Composers have been putting birds in their music since the Middle Ages (“Sumer is icumen in / Lhude sing cuccu!”), and probably before that. Birds are, after all, spontaneous vocal improvisers – “proud songsters” (Hardy, again) – and they are all around. It would be surprising if their voices failed to inspire those of us who, if less naturally gifted, also spend our days attempting to communicate in song.
Supreme among avian imitators was the French composer Olivier Messiaen who, from Quartet for the End of Time in 1941 until his death half a century later, filled his music with birdsong. There are works from the 1950s and 60s that contain nothing but birdsong; a movement in the orchestral piece Chronochromie consists of a sort of dawn chorus in which eighteen solo string players are each allocated their own bird. It’s impossible to disentangle with one’s ears alone, but then often that’s the case with actual dawn choruses.
From its title, Le chant des Oiseaux sounds as though it too should be by Messiaen, but in fact it is the work of Clément Janequin, a Frenchman who lived some 400 years earlier. In between Janequin and Messiaen, Vivaldi included birdsong in the spring concerto of The Four Seasons, Beethoven put three entirely recognisable birds at the end of the slow movement of his Pastoral symphony (nightingale, quail and cuckoo, if you’re wondering), and in The Lark Ascending Vaughan Williams coaxed the skylark’s “silver chain of sound” from a solo violin. They’re just some of the most famous pieces containing birdsong. There must be thousands of others.
If you have read Tim Lowe’s Where Song Began it will come as no surprise to learn that Australian composers (though late to the party) have added significantly to the body of music that draws on birdsong, from Peter Sculthorpe’s trademark seagulls, to the more thoroughgoing explorations of David Lumsdaine to the Diabolical Birds of Liza Lim.
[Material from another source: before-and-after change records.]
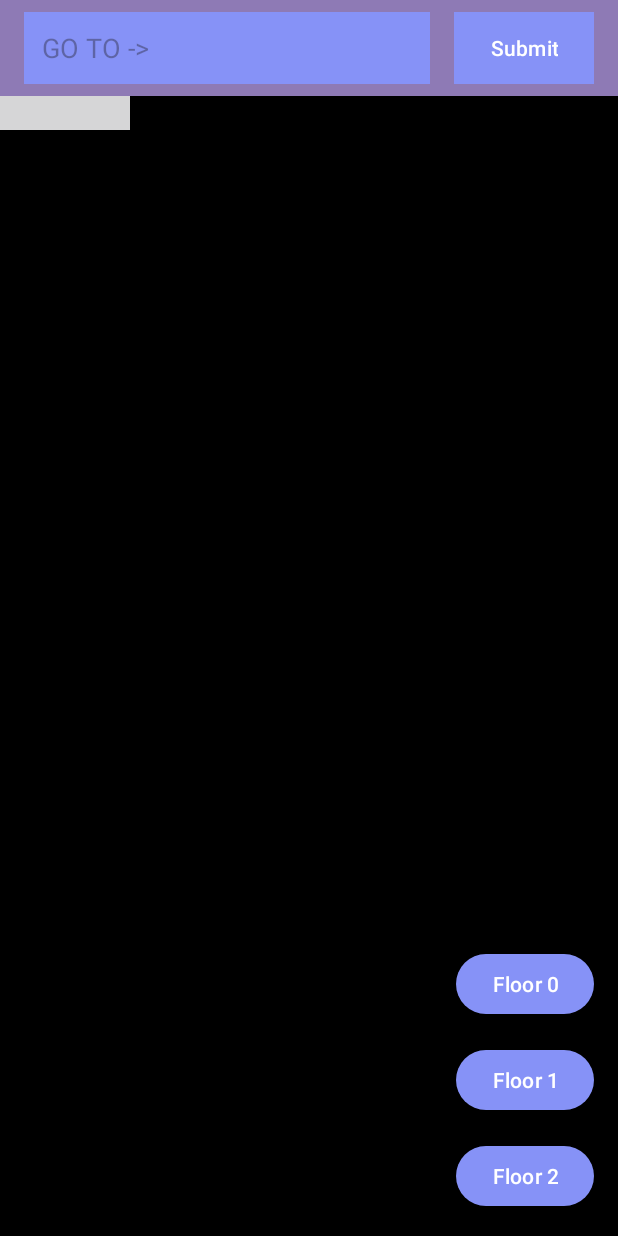
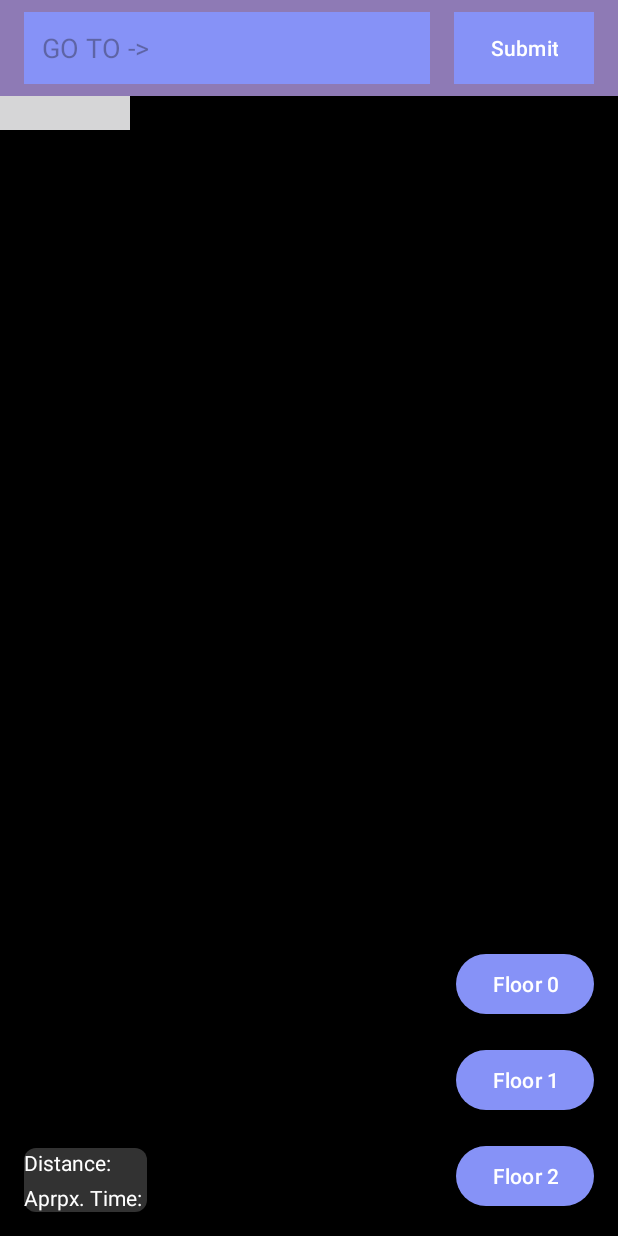
Before and after one commit to MarcelZama/FinalYearProject, an Android app: the screen it shows after launch (MainActivity), on a phone screen of 412 x 824 dp. Run offline under Robolectric (Android 15) with nearby library versions, the phone set to English and light mode, and no system bars; our stand-ins replace Firebase (no records; nobody signed in at launch, a user with empty details on screens opened directly).

Commit message:
Finished PopUp menu
+ Finished PopUp menu when clicking on a node
+ Auto execute the algorithm if the start and end node are being selected

```diff
--- /dev/null
+++ b/YearProject/app/src/main/java/com/example/yearproject/MainActivityListener.java
@@ -0,0 +1,6 @@
+package com.example.yearproject;
+
+public interface MainActivityListener {
+    void newstartlocation(String position);
+    void newendlocation(String position);
+}
--- a/YearProject/app/src/main/java/com/example/yearproject/Node.java
+++ b/YearProject/app/src/main/java/com/example/yearproject/Node.java
@@ -12,9 +12,11 @@ public class Node {
 
         this.id = id;
         this.floor = floor;
-        this.x = (int) Math.round(x* 2.75);
+        //this.x = (int) Math.round(x* 2.75);
+        this.x = (int) Math.round(x* 2.63);
         //this.x = x;
-        this.y = (int) Math.round(y* 2.75);
+        //this.y = (int) Math.round(y* 2.75);
+        this.y = (int) Math.round(y* 2.63);
         //this.y = y;
         this.roomNr = roomNr;
         this.name = name;
--- /dev/null
+++ b/YearProject/app/src/main/res/drawable/background_rounded.xml
@@ -0,0 +1,5 @@
+<shape xmlns:android="http://schemas.android.com/apk/res/android"
+    android:shape="rectangle">
+    <solid android:color="#323232" /> <!-- Background color -->
+    <corners android:radius="8dp" /> <!-- Corner radius -->
+</shape>
--- a/YearProject/app/src/main/res/layout/activity_main.xml
+++ b/YearProject/app/src/main/res/layout/activity_main.xml
@@ -156,4 +156,35 @@
         </LinearLayout>
     </LinearLayout>
 
+    <!-- Distance and Time Layout -->
+    <LinearLayout
+        android:id="@+id/distanceTimeLayout"
+        android:layout_width="wrap_content"
+        android:layout_height="wrap_content"
+        android:orientation="vertical"
+        android:layout_alignParentBottom="true"
+        android:layout_marginStart="16dp"
+        android:layout_marginEnd="16dp"
+        android:layout_marginBottom="16dp"
+        android:background="@drawable/background_rounded">
+
+        <TextView
+            android:id="@+id/distanceTextView"
+            android:layout_width="wrap_content"
+            android:layout_height="wrap_content"
+            android:text="Distance: "
+            android:textColor="@android:color/white"
+            android:textSize="14sp"
+            android:layout_marginBottom="4dp"/>
+
+        <TextView
+            android:id="@+id/timeTextView"
+            android:layout_width="wrap_content"
+            android:layout_height="wrap_content"
+            android:text="Aprpx. Time: "
+            android:textColor="@android:color/white"
+            android:textSize="14sp"/>
+
+    </LinearLayout>
+
 </RelativeLayout>
```
Also changed, not shown: YearProject/app/src/main/java/com/example/yearproject/DrawingView.java (+46 -5 lines), YearProject/app/src/main/java/com/example/yearproject/MainActivity.java (+38 -25 lines), YearProject/app/src/main/res/layout/custom_popup_background.xml (deleted, +0 -11 lines), 1 other file.
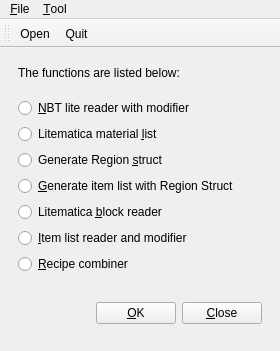
This is src/qt/mainwindow.ui in DreamHelium/dhlrc as Qt 5 draws it before an edit. The edited form follows.
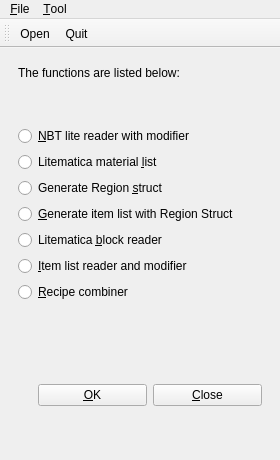
This is the edited form. Icons and pictures are not drawn.

```diff
--- a/src/qt/mainwindow.ui
+++ b/src/qt/mainwindow.ui
@@ -7,7 +7,7 @@
     <x>0</x>
     <y>0</y>
     <width>280</width>
-    <height>351</height>
+    <height>460</height>
    </rect>
   </property>
   <property name="windowTitle">
@@ -31,9 +31,6 @@
            </item>
            <item>
             <spacer name="verticalSpacer_3">
-             <property name="orientation">
-              <enum>Qt::Orientation::Vertical</enum>
-             </property>
              <property name="sizeHint" stdset="0">
               <size>
                <width>20</width>
@@ -96,9 +93,6 @@
            </item>
            <item>
             <spacer name="verticalSpacer">
-             <property name="orientation">
-              <enum>Qt::Orientation::Vertical</enum>
-             </property>
              <property name="sizeHint" stdset="0">
               <size>
                <width>20</width>
@@ -113,9 +107,6 @@
           <layout class="QHBoxLayout" name="horizontalLayout">
            <item>
             <spacer name="horizontalSpacer">
-             <property name="orientation">
-              <enum>Qt::Orientation::Horizontal</enum>
-             </property>
              <property name="sizeHint" stdset="0">
               <size>
                <width>20</width>
```
Left out of the diff: 37 changed lines with no effect on the pictures.
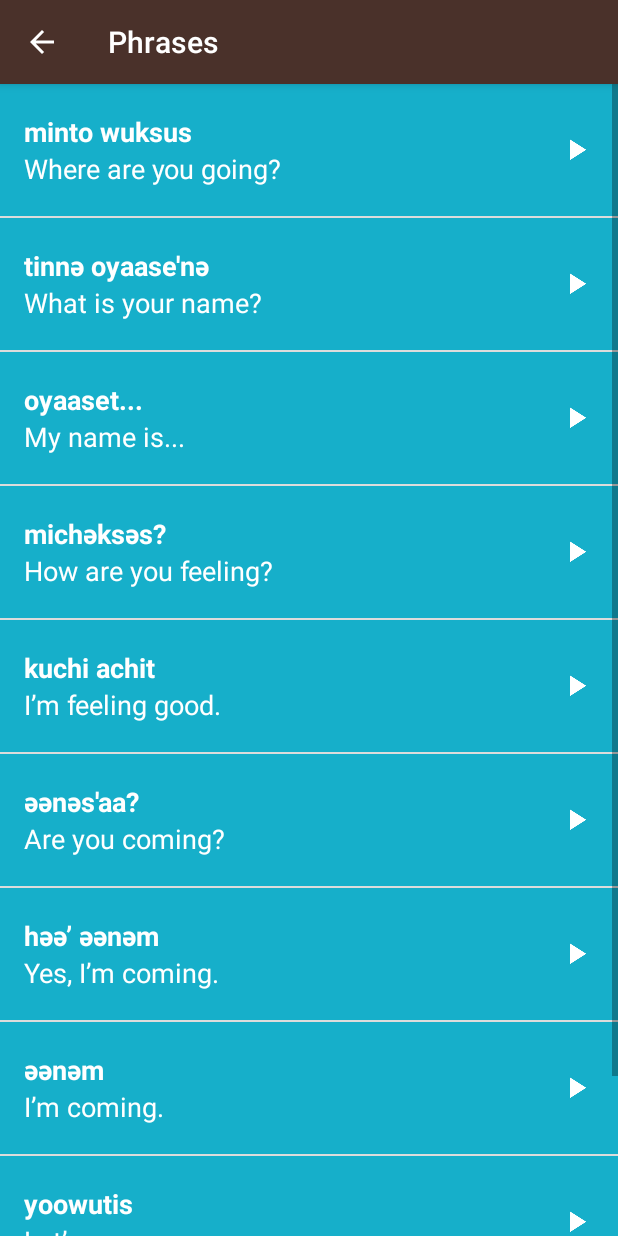
After one commit to bruno78/miwok-app, an Android app: the PhrasesFragment screen opened directly, with no data from a screen before it, on a phone screen of 412 x 824 dp. The commit adds this screen. Run offline under Robolectric (Android 15) with nearby library versions, the phone set to English and light mode, and no system bars.

Commit message:
Add Phrases fragment

```diff
--- /dev/null
+++ b/app/src/main/java/com/example/android/miwok/PhrasesFragment.java
@@ -0,0 +1,144 @@
+package com.example.android.miwok;
+
+
+import android.content.Context;
+import android.media.AudioManager;
+import android.media.MediaPlayer;
+import android.os.Bundle;
+import android.support.v4.app.Fragment;
+import android.view.LayoutInflater;
+import android.view.View;
+import android.view.ViewGroup;
+import android.widget.AdapterView;
+import android.widget.ListView;
+import android.widget.TextView;
+
+import java.util.ArrayList;
+
+/**
+ * A simple {@link Fragment} subclass.
+ */
+public class PhrasesFragment extends Fragment {
+
+    private static final int NO_IMAGE = -1;
+    private MediaPlayer mMediaPlayer;
+    private AudioManager mAudioManager;
+
+    /**
+     * This event listener gets triggered when audio file finishes playing.
+     */
+    private MediaPlayer.OnCompletionListener mCompletionListener = new MediaPlayer.OnCompletionListener() {
+        @Override
+        public void onCompletion(MediaPlayer mp) {
+            releaseMediaPlayer();
+        }
+    };
+
+    /**
+     * This event listener gets triggered when the audio changes
+     */
+    AudioManager.OnAudioFocusChangeListener mAudioFocusChangeListener = new AudioManager.OnAudioFocusChangeListener() {
+        @Override
+        public void onAudioFocusChange(int focusChange) {
+            if (focusChange == AudioManager.AUDIOFOCUS_LOSS_TRANSIENT ||
+                    focusChange == AudioManager.AUDIOFOCUS_LOSS_TRANSIENT_CAN_DUCK) {
+                mMediaPlayer.pause();
+                mMediaPlayer.seekTo(0);
+            }
+            else if (focusChange == AudioManager.AUDIOFOCUS_LOSS) {
+                releaseMediaPlayer();
+            }
+            else if (focusChange == AudioManager.AUDIOFOCUS_GAIN) {
+                mMediaPlayer.start();
+            }
+        }
+    };
+
+
+    public PhrasesFragment() {
+        // Required empty public constructor
+    }
+
+
+    @Override
+    public View onCreateView(LayoutInflater inflater, ViewGroup container,
+                             Bundle savedInstanceState) {
+        View rootView = inflater.inflate(R.layout.word_list, container, false);
+
+        final ArrayList<Word> phrasesVocabulary = new ArrayList();
+
+        phrasesVocabulary.add(new Word("Where are you going?", "minto wuksus", NO_IMAGE,
+                R.raw.phrase_where_are_you_going));
+        phrasesVocabulary.add(new Word("What is your name?", "tinnә oyaase'nә", NO_IMAGE,
+                R.raw.phrase_what_is_your_name));
+        phrasesVocabulary.add(new Word("My name is...", "oyaaset...", NO_IMAGE,
+                R.raw.phrase_my_name_is));
+        phrasesVocabulary.add(new Word("How are you feeling?", "michәksәs?", NO_IMAGE,
+                R.raw.phrase_how_are_you_feeling));
+        phrasesVocabulary.add(new Word("I’m feeling good.", "kuchi achit", NO_IMAGE,
+                R.raw.phrase_im_feeling_good));
+        phrasesVocabulary.add(new Word("Are you coming?", "әәnәs'aa?", NO_IMAGE,
+                R.raw.phrase_are_you_coming));
+        phrasesVocabulary.add(new Word("Yes, I’m coming.", "hәә’ әәnәm", NO_IMAGE,
+                R.raw.phrase_yes_im_coming));
+        phrasesVocabulary.add(new Word("I’m coming.", "әәnәm", NO_IMAGE,
+                R.raw.phrase_im_coming));
+        phrasesVocabulary.add(new Word("Let’s go.", "yoowutis", NO_IMAGE,
+                R.raw.phrase_lets_go));
+        phrasesVocabulary.add(new Word("Come here.", "әnni'nem", NO_IMAGE,
+                R.raw.phrase_come_here));
+        // Creates audio Manager object
+        mAudioManager = (AudioManager) getActivity().getSystemService(Context.AUDIO_SERVICE);
+
+        // Creates the adapter for the recycler view,
+        // The third argument sets the color background for the Activity
+        WordAdapter adapter = new WordAdapter(getActivity(), phrasesVocabulary, R.color.category_phrases);
+
+        ListView listView = (ListView) rootView.findViewById(R.id.list);
+
+        listView.setAdapter(adapter);
+
+        listView.setOnItemClickListener(new AdapterView.OnItemClickListener() {
+            @Override
+            public void onItemClick(AdapterView<?> parent, View view, int position, long id) {
+                releaseMediaPlayer();
+                Word word = (Word) parent.getItemAtPosition(position);
+
+                int result = mAudioManager.requestAudioFocus(mAudioFocusChangeListener,
+                        AudioManager.STREAM_MUSIC,
+                        AudioManager.AUDIOFOCUS_GAIN_TRANSIENT);
+
+                if(result == AudioManager.AUDIOFOCUS_REQUEST_GRANTED) {
+                    mMediaPlayer = MediaPlayer.create(getActivity(), word.getAudioResourceId());
+                    mMediaPlayer.start();
+                    mMediaPlayer.setOnCompletionListener(mCompletionListener);
+                }
+
+            }
+        });
+
+        return rootView;
+    }
+
+    /**
+     * This helper method prevents multiple plays on multiple clicks.
+     */
+    private void releaseMediaPlayer() {
+        if (mMediaPlayer != null) {
+            mMediaPlayer.stop();
+            mMediaPlayer.release();
+            mMediaPlayer = null;
+
+            // Abandon Audio Focus when the playback is done!
+            mAudioManager.abandonAudioFocus(mAudioFocusChangeListener);
+        }
+    }
+
+    @Override
+    public void onStop() {
+        super.onStop();
+
+        releaseMediaPlayer();
+    }
+
+}
```
Also changed, not shown: app/src/main/java/com/example/android/miwok/PhrasesActivity.java (+4 -108 lines).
One of my favourite bird composers is the Elizabethan John Bartlet (or Bartlett), who, in his song “Sweet Birds Deprive Us Never,” puts singers through their paces with a string of vocal acrobatics, none more touching than the “tiw whiw whiw whiw” of the red kite. In Bartlet’s famous madrigal “Of All the Birds that I Do Know,” the common or garden sparrow is celebrated, but also made to symbolise the composer’s girlfriend, whose sexual appetite and accompanying vocalisations may be guessed by the sparrow’s outpouring of “yetyetyetyetyet.”
The fact that Bartlet’s bird is named “Philip” is significant. With birds, we often indulge in anthropomorphism, and (as Lévi-Strauss pointed out) this extends to our giving them human first names – not only Philip Sparrow, but also Robin Redbreast, Willy Wagtail, Jenny Wren, Tom Tit and Jack Daw. We identify with them, and perhaps this is why we put them in our music. But why do we identify with them? What is it we admire?
Birds go their own way. That is the point of those West Australian birds calling unfeelingly as Georgiana Molloy writes her heartbreaking letter. We may throw them some crumbs and believe they depend on us, but mostly we envy birds their freedom. It is surely no coincidence Messiaen was a prisoner of war when he first made use of birdsong. From the confines of Stalag VIII-A, the blackbird and nightingale must have seemed to the composer the very epitome of liberty.
At the end of the previous war, in “Everyone Sang,” the soldier–poet Siegfried Sassoon had written that the sound of human singing filled him “with such delight / As prisoned birds must find in freedom.” In his poem it is a short step from simile to transformation, the second and final stanza concluding with the ecstatic shout, “O, but Everyone / Was a bird; and the song was wordless; the singing will never be done.”